Australian shepherds are herders by nature, so you can imagine they sometimes want to corral young children or even nip at their heels to get them back in line. This breed is brilliant and harder to train as a result. Also, this energetic powerhouse requires a lot of exercise and personal attention, often tough for a household with little ones who often demand most of the attention. Older children who can respectfully play for hours on end with this breed would be a much better fit.

9. Bullmastiff

These giant dogs are sweet-tempered and friendly, but their size affects the dynamic in a house with young kids underfoot. It’s not too hard for a 100-pound excited bullmastiff to topple an equally excited toddler. It’s all unintentional, they don’t know their size; they think they’re lapdogs although they aren’t. Best to wait for the children to get bigger and more surefooted before considering this breed.

10. Chow Chow

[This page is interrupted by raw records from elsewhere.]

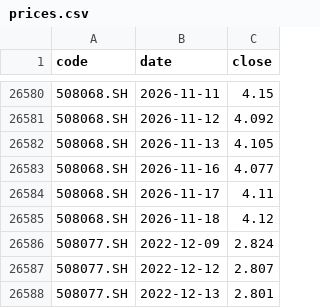
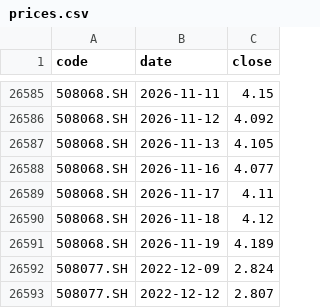
Before and after one commit to xianhuixu/reits-dashboard, a CSV file: spread_cache/prices.csv, drawn as a sheet; only a part is shown, gaps mark what is left out; the shorter side is filled out with more unchanged rows; the diff covers the shown part only.

```diff
--- a/spread_cache/prices.csv
+++ b/spread_cache/prices.csv
@@ -26585,2 +26590,3 @@ code,date,close
 508068.SH,2026-11-18,4.12
+508068.SH,2026-11-19,4.189
 508077.SH,2022-12-09,2.824
```
Also changed, not shown: 5 added rows elsewhere in this file, 14 other files.
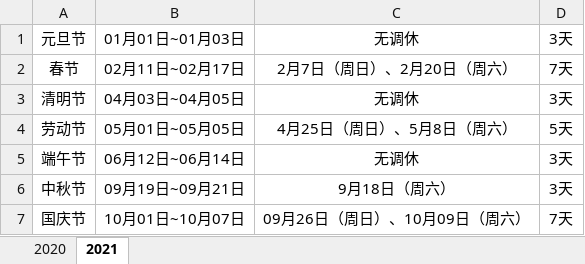
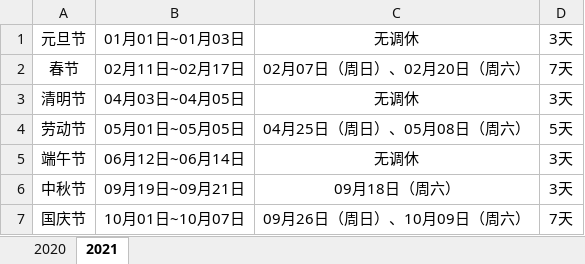
Before and after one commit to ltfred/site, an Excel workbook: apps/tool/doc/holiday.xlsx, sheet 2021, drawn as a sheet; values as stored, in another font and other column widths than the file's, no borders; the diff names each change by its address in the sheet, - before the commit and + after, or states it on an @@ line.

```diff
--- a/apps/tool/doc/holiday.xlsx (sheet 2021)
+++ b/apps/tool/doc/holiday.xlsx (sheet 2021)
-C2: 2月7日（周日）、2月20日（周六）
+C2: 02月07日（周日）、02月20日（周六）
-C4: 4月25日（周日）、5月8日（周六）
+C4: 04月25日（周日）、05月08日（周六）
-C6: 9月18日（周六）
+C6: 09月18日（周六）
```
Also changed, not shown: 7 other files.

Chows chows were bred to be guardian dogs. They look like big fluffy, inviting teddy bears, but they are not the most cuddly breeds. Hugs are usually not so welcome. Screaming, squealing children or kids running past it might even trigger its aggressive stance. This intelligent breed is another one that doesn’t take well to training. This dog requires a lot of socialization, rigorous training, and repetitive reinforcement of good behavior.

11. Rottweiler

Rottweilers are protective, guard dogs. They are on the alert for energetic targets that might threaten their home. The reaction can extend to children that the dog feels are running away from it or causing a commotion. Those children may only be playing in its vicinity, but the dog can have difficulty distinguishing innocent child’s play from a home invasion.

12. Greyhound

Greyhounds are the fastest dogs in the world, but speed does not always mean high energy. These dogs are giant lounge lizards, preferring a calm, peaceful snooze to constant excitement and hubbub. Too much sound and instability breeds discontentment in this dog, which can lead to stress and anxiety. Being such strong runners, this hunting breed is known for giving chase and might even run down your children, much like prey.

Breeds to Avoid

If you’re considering a dog for your family and have young children or expect to have children, some dogs are a better fit than others. Steer clear of giant dogs that can easily bump or run over little ones, especially toddlers. Protection dogs like Rottweilers and Dobermans view awkward, jerky movements, random running, and screaming as signs of danger, often kicking them into guard dog mode. It is your responsibility to provide a safe and ideal situation for both your children and the dog you adopt; tell the shelter or breeder that you have small children at home. Bring the children in to meet and interact with the dog before making your decision.

Published On: May 26th, 2023Categories: Dog News